▶ _Work order_
Should the word "than" occur in a line of the records, copy that line.

▶ _Material for this exercise_
================================

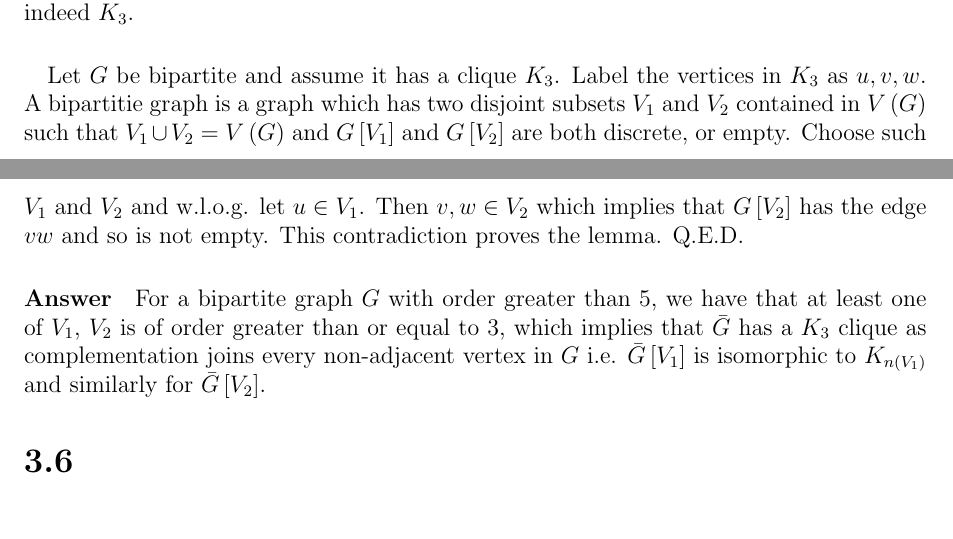
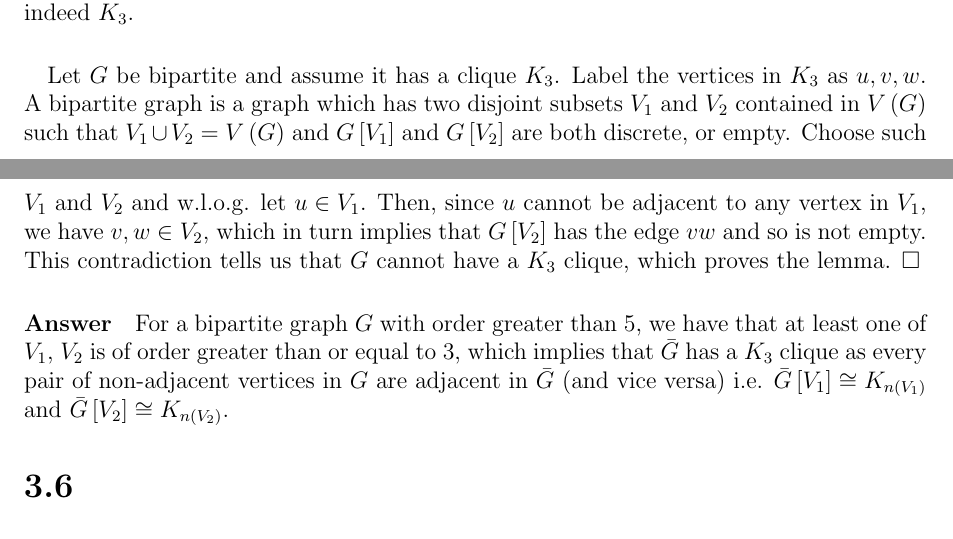
Before and after one commit to h4tguy/gt-hons, a LaTeX document (tut2/tut2.tex, which reads tut2/3.3.tex): two parts of pages 1 and 2 of 3, joined at a grey line, cut so that both start at the same text. Compiled offline with pdfLaTeX.

Commit message:
Editorial changes

```diff
--- a/tut2/3.3.tex
+++ b/tut2/3.3.tex
@@ -7,12 +7,14 @@ $K_3$ then it is not bipartite. Further, for $n \geq 3$, $K_n$ has a clique $K_3
 be seen by considering the subgraph generated by any three vertices in $K_t$ and
 realising that this subgraph is indeed $K_3$.
 \paragraph{} Let $G$ be bipartite and assume it has a clique $K_3$. Label the vertices in $K_3$
-as $u,v,w$. A bipartitie graph is a graph which has two disjoint subsets $V_1$ and
+as $u,v,w$. A bipartite graph is a graph which has two disjoint subsets $V_1$ and
 $V_2$ contained in $V\left(G\right)$ such that $V_1 \cup V_2 = V\left(G\right)$ and $G\left[V_1\right]$ and $G\left[V_2\right]$ are
-both discrete, or empty. Choose such $V_1$ and $V_2$ and w.l.o.g. let $u \in V_1$. Then
-$v,w \in V_2$ which implies that $G\left[V_2\right]$ has the edge $vw$ and so is not empty. This
-contradiction proves the lemma. Q.E.D.
+both discrete, or empty. Choose such $V_1$ and $V_2$ and w.l.o.g. let $u \in V_1$. Then, since $u$
+cannot be adjacent to any vertex in $V_1$, we have $v,w \in V_2$, which in turn
+implies that $G\left[V_2\right]$ has the edge $vw$ and so is not empty. This contradiction
+tells us that $G$ cannot have a $K_3$ clique, which proves the lemma.
+$\square$
 \paragraph{Answer}For a bipartite graph $G$ with order greater than 5, we have that at
 least one of $V_1$, $V_2$ is of order greater than or equal to 3, which implies that $\bar{G}$
-has a $K_3$ clique as complementation joins every non-adjacent vertex in $G$ i.e.
-$\bar{G}\left[V_1\right]$ is isomorphic to $K_{n\left(V_1\right)}$ and similarly for $\bar{G}\left[V_2\right]$.
+has a $K_3$ clique as every pair of non-adjacent vertices in $G$ are adjacent in $\bar{G}$ (and vice
+versa) i.e. $\bar{G}\left[V_1\right] \cong K_{n\left(V_1\right)}$ and $\bar{G}\left[V_2\right] \cong K_{n\left(V_2\right)}$.
```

================================

▶ _Written reply_
 \paragraph{Answer}For a bipartite graph $G$ with order greater than 5, we have that at
 least one of $V_1$, $V_2$ is of order greater than or equal to 3, which implies that $\bar{G}$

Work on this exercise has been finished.